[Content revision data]

"""

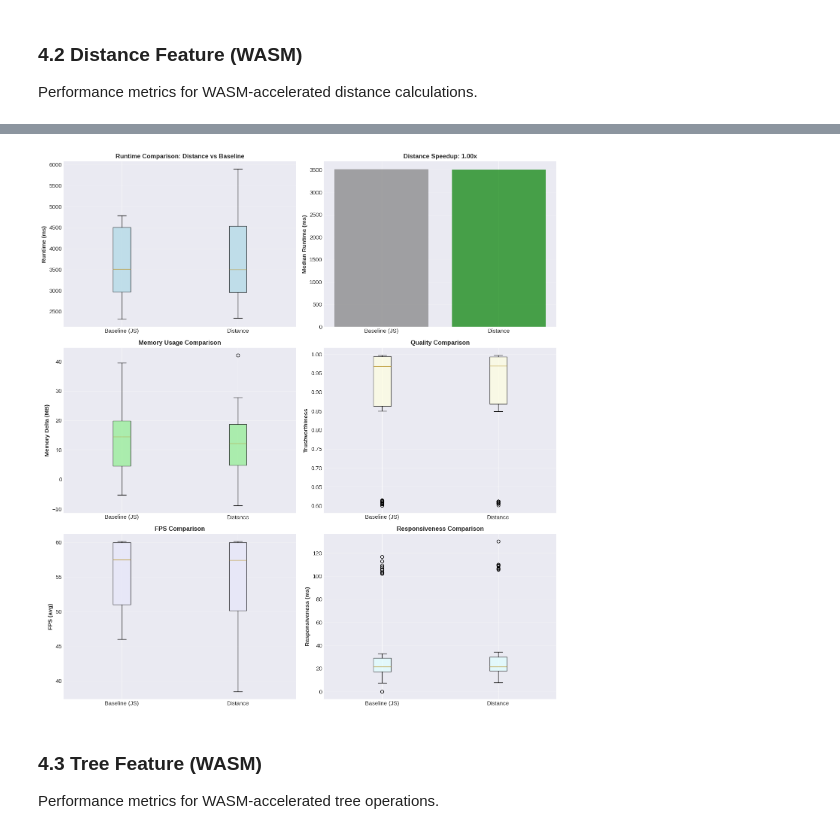
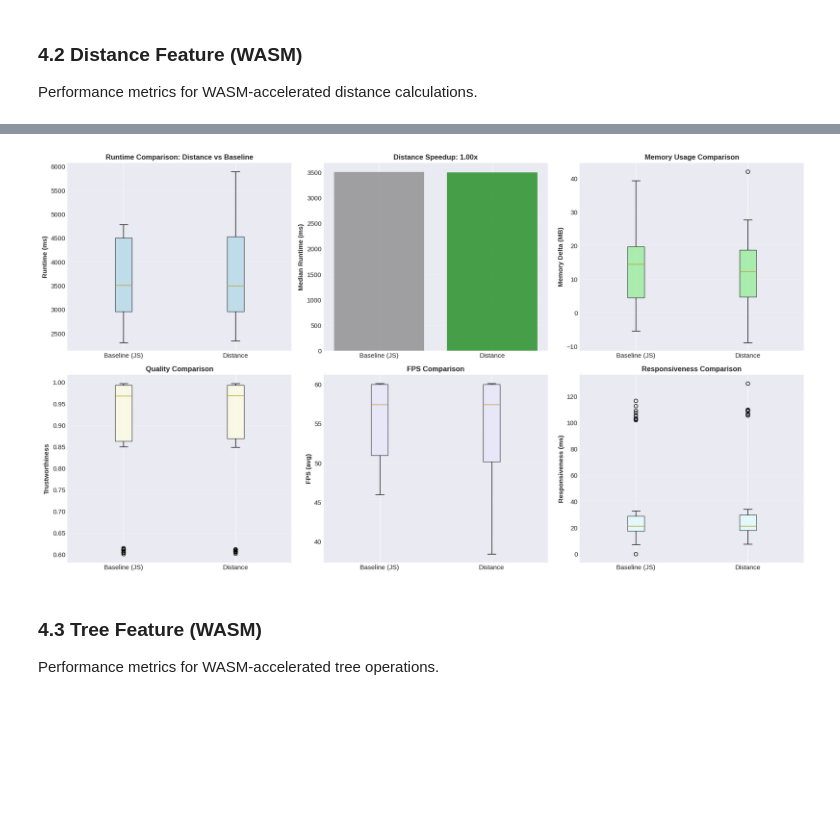
Before and after one commit to elarsaks/umap-bench, a Jupyter notebook: bench/analysis/analysis.ipynb, the cells around one changed output, grey strips where cells are left out. Drawn from its saved outputs; the diff is of its cells as text; code cells hidden in the pictures; blank space fills up the shorter version.

```diff
--- a/bench/analysis/analysis.ipynb
+++ b/bench/analysis/analysis.ipynb
@@ -485,7 +485,7 @@ Dataset names: 3D Dense Clusters (1K points), Iris Dataset (150 points, 4D), MNI
 # %%
 # Visualizations for Distance Feature
 if len(dist_df) > 0:
-    fig, axes = plt.subplots(3, 2, figsize=(14, 15))
+    fig, axes = plt.subplots(2, 3, figsize=(18, 10))
 
     # Runtime comparison
     comparison_data = pd.DataFrame({
@@ -513,50 +513,50 @@ if len(dist_df) > 0:
         axes[0, 1].set_ylabel('Median Runtime (ms)', fontsize=11, fontweight='bold')
         axes[0, 1].set_title(f'Distance Speedup: {speedup:.2f}x', fontsize=12, fontweight='bold')
         axes[0, 1].grid(axis='y', alpha=0.3)
 
     # Memory comparison
-    axes[1, 0].boxplot([baseline_df['memory_delta_mb'], dist_df['memory_delta_mb']],
+    axes[0, 2].boxplot([baseline_df['memory_delta_mb'], dist_df['memory_delta_mb']],
                        labels=['Baseline (JS)', 'Distance'],
                        patch_artist=True,
                        boxprops=dict(facecolor='lightgreen', alpha=0.7))
-    axes[1, 0].set_ylabel('Memory Delta (MB)', fontsize=11, fontweight='bold')
-    axes[1, 0].set_title('Memory Usage Comparison', fontsize=12, fontweight='bold')
-    axes[1, 0].grid(axis='y', alpha=0.3)
+    axes[0, 2].set_ylabel('Memory Delta (MB)', fontsize=11, fontweight='bold')
+    axes[0, 2].set_title('Memory Usage Comparison', fontsize=12, fontweight='bold')
+    axes[0, 2].grid(axis='y', alpha=0.3)
 
     # Quality comparison
-    axes[1, 1].boxplot([baseline_df['trustworthiness'], dist_df['trustworthiness']],
+    axes[1, 0].boxplot([baseline_df['trustworthiness'], dist_df['trustworthiness']],
                        labels=['Baseline (JS)', 'Distance'],
                        patch_artist=True,
                        boxprops=dict(facecolor='lightyellow', alpha=0.7))
-    axes[1, 1].set_ylabel('Trustworthiness', fontsize=11, fontweight='bold')
-    axes[1, 1].set_title('Quality Comparison', fontsize=12, fontweight='bold')
-    axes[1, 1].grid(axis='y', alpha=0.3)
+    axes[1, 0].set_ylabel('Trustworthiness', fontsize=11, fontweight='bold')
+    axes[1, 0].set_title('Quality Comparison', fontsize=12, fontweight='bold')
+    axes[1, 0].grid(axis='y', alpha=0.3)
 
     # FPS comparison
-    axes[2, 0].boxplot([baseline_df['fps_avg'], dist_df['fps_avg']],
+    axes[1, 1].boxplot([baseline_df['fps_avg'], dist_df['fps_avg']],
                        labels=['Baseline (JS)', 'Distance'],
                        patch_artist=True,
                        boxprops=dict(facecolor='lavender', alpha=0.7))
-    axes[2, 0].set_ylabel('FPS (avg)', fontsize=11, fontweight='bold')
-    axes[2, 0].set_title('FPS Comparison', fontsize=12, fontweight='bold')
-    axes[2, 0].grid(axis='y', alpha=0.3)
+    axes[1, 1].set_ylabel('FPS (avg)', fontsize=11, fontweight='bold')
+    axes[1, 1].set_title('FPS Comparison', fontsize=12, fontweight='bold')
+    axes[1, 1].grid(axis='y', alpha=0.3)
 
     # Responsiveness comparison
-    axes[2, 1].boxplot([baseline_df['responsiveness_ms'], dist_df['responsiveness_ms']],
+    axes[1, 2].boxplot([baseline_df['responsiveness_ms'], dist_df['responsiveness_ms']],
                        labels=['Baseline (JS)', 'Distance'],
                        patch_artist=True,
                        boxprops=dict(facecolor='lightcyan', alpha=0.7))
-    axes[2, 1].set_ylabel('Responsiveness (ms)', fontsize=11, fontweight='bold')
-    axes[2, 1].set_title('Responsiveness Comparison', fontsize=12, fontweight='bold')
-    axes[2, 1].grid(axis='y', alpha=0.3)
+    axes[1, 2].set_ylabel('Responsiveness (ms)', fontsize=11, fontweight='bold')
+    axes[1, 2].set_title('Responsiveness Comparison', fontsize=12, fontweight='bold')
+    axes[1, 2].grid(axis='y', alpha=0.3)
 
     plt.tight_layout()
     plt.savefig('../outputs/figures/distance_comparison.png', bbox_inches='tight')
     plt.show()
 else:
     print("No visualizations available (insufficient data)")
 # %% [output]
-[figure, old version]
+[figure, new version]
 # %% [markdown]
 ### 4.3 Tree Feature (WASM)
 
```
Also changed, not shown: parts of 33 cells of this notebook, 26 other files.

"""

_Problem details_. Each record above goes into the copy word for word; the pictures do not.

_Expected answer_.
Before and after one commit to elarsaks/umap-bench, a Jupyter notebook: bench/analysis/analysis.ipynb, the cells around one changed output, grey strips where cells are left out. Drawn from its saved outputs; the diff is of its cells as text; code cells hidden in the pictures; blank space fills up the shorter version.

```diff
--- a/bench/analysis/analysis.ipynb
+++ b/bench/analysis/analysis.ipynb
@@ -485,7 +485,7 @@ Dataset names: 3D Dense Clusters (1K points), Iris Dataset (150 points, 4D), MNI
 # %%
 # Visualizations for Distance Feature
 if len(dist_df) > 0:
-    fig, axes = plt.subplots(3, 2, figsize=(14, 15))
+    fig, axes = plt.subplots(2, 3, figsize=(18, 10))
 
     # Runtime comparison
     comparison_data = pd.DataFrame({
@@ -513,50 +513,50 @@ if len(dist_df) > 0:
         axes[0, 1].set_ylabel('Median Runtime (ms)', fontsize=11, fontweight='bold')
         axes[0, 1].set_title(f'Distance Speedup: {speedup:.2f}x', fontsize=12, fontweight='bold')
         axes[0, 1].grid(axis='y', alpha=0.3)
 
     # Memory comparison
-    axes[1, 0].boxplot([baseline_df['memory_delta_mb'], dist_df['memory_delta_mb']],
+    axes[0, 2].boxplot([baseline_df['memory_delta_mb'], dist_df['memory_delta_mb']],
                        labels=['Baseline (JS)', 'Distance'],
                        patch_artist=True,
                        boxprops=dict(facecolor='lightgreen', alpha=0.7))
-    axes[1, 0].set_ylabel('Memory Delta (MB)', fontsize=11, fontweight='bold')
-    axes[1, 0].set_title('Memory Usage Comparison', fontsize=12, fontweight='bold')
-    axes[1, 0].grid(axis='y', alpha=0.3)
+    axes[0, 2].set_ylabel('Memory Delta (MB)', fontsize=11, fontweight='bold')
+    axes[0, 2].set_title('Memory Usage Comparison', fontsize=12, fontweight='bold')
+    axes[0, 2].grid(axis='y', alpha=0.3)
 
     # Quality comparison
-    axes[1, 1].boxplot([baseline_df['trustworthiness'], dist_df['trustworthiness']],
+    axes[1, 0].boxplot([baseline_df['trustworthiness'], dist_df['trustworthiness']],
                        labels=['Baseline (JS)', 'Distance'],
                        patch_artist=True,
                        boxprops=dict(facecolor='lightyellow', alpha=0.7))
-    axes[1, 1].set_ylabel('Trustworthiness', fontsize=11, fontweight='bold')
-    axes[1, 1].set_title('Quality Comparison', fontsize=12, fontweight='bold')
-    axes[1, 1].grid(axis='y', alpha=0.3)
+    axes[1, 0].set_ylabel('Trustworthiness', fontsize=11, fontweight='bold')
+    axes[1, 0].set_title('Quality Comparison', fontsize=12, fontweight='bold')
+    axes[1, 0].grid(axis='y', alpha=0.3)
 
     # FPS comparison
-    axes[2, 0].boxplot([baseline_df['fps_avg'], dist_df['fps_avg']],
+    axes[1, 1].boxplot([baseline_df['fps_avg'], dist_df['fps_avg']],
                        labels=['Baseline (JS)', 'Distance'],
                        patch_artist=True,
                        boxprops=dict(facecolor='lavender', alpha=0.7))
-    axes[2, 0].set_ylabel('FPS (avg)', fontsize=11, fontweight='bold')
-    axes[2, 0].set_title('FPS Comparison', fontsize=12, fontweight='bold')
-    axes[2, 0].grid(axis='y', alpha=0.3)
+    axes[1, 1].set_ylabel('FPS (avg)', fontsize=11, fontweight='bold')
+    axes[1, 1].set_title('FPS Comparison', fontsize=12, fontweight='bold')
+    axes[1, 1].grid(axis='y', alpha=0.3)
 
     # Responsiveness comparison
-    axes[2, 1].boxplot([baseline_df['responsiveness_ms'], dist_df['responsiveness_ms']],
+    axes[1, 2].boxplot([baseline_df['responsiveness_ms'], dist_df['responsiveness_ms']],
                        labels=['Baseline (JS)', 'Distance'],
                        patch_artist=True,
                        boxprops=dict(facecolor='lightcyan', alpha=0.7))
-    axes[2, 1].set_ylabel('Responsiveness (ms)', fontsize=11, fontweight='bold')
-    axes[2, 1].set_title('Responsiveness Comparison', fontsize=12, fontweight='bold')
-    axes[2, 1].grid(axis='y', alpha=0.3)
+    axes[1, 2].set_ylabel('Responsiveness (ms)', fontsize=11, fontweight='bold')
+    axes[1, 2].set_title('Responsiveness Comparison', fontsize=12, fontweight='bold')
+    axes[1, 2].grid(axis='y', alpha=0.3)
 
     plt.tight_layout()
     plt.savefig('../outputs/figures/distance_comparison.png', bbox_inches='tight')
     plt.show()
 else:
     print("No visualizations available (insufficient data)")
 # %% [output]
-[figure, old version]
+[figure, new version]
 # %% [markdown]
 ### 4.3 Tree Feature (WASM)
 
```
Also changed, not shown: parts of 33 cells of this notebook, 26 other files.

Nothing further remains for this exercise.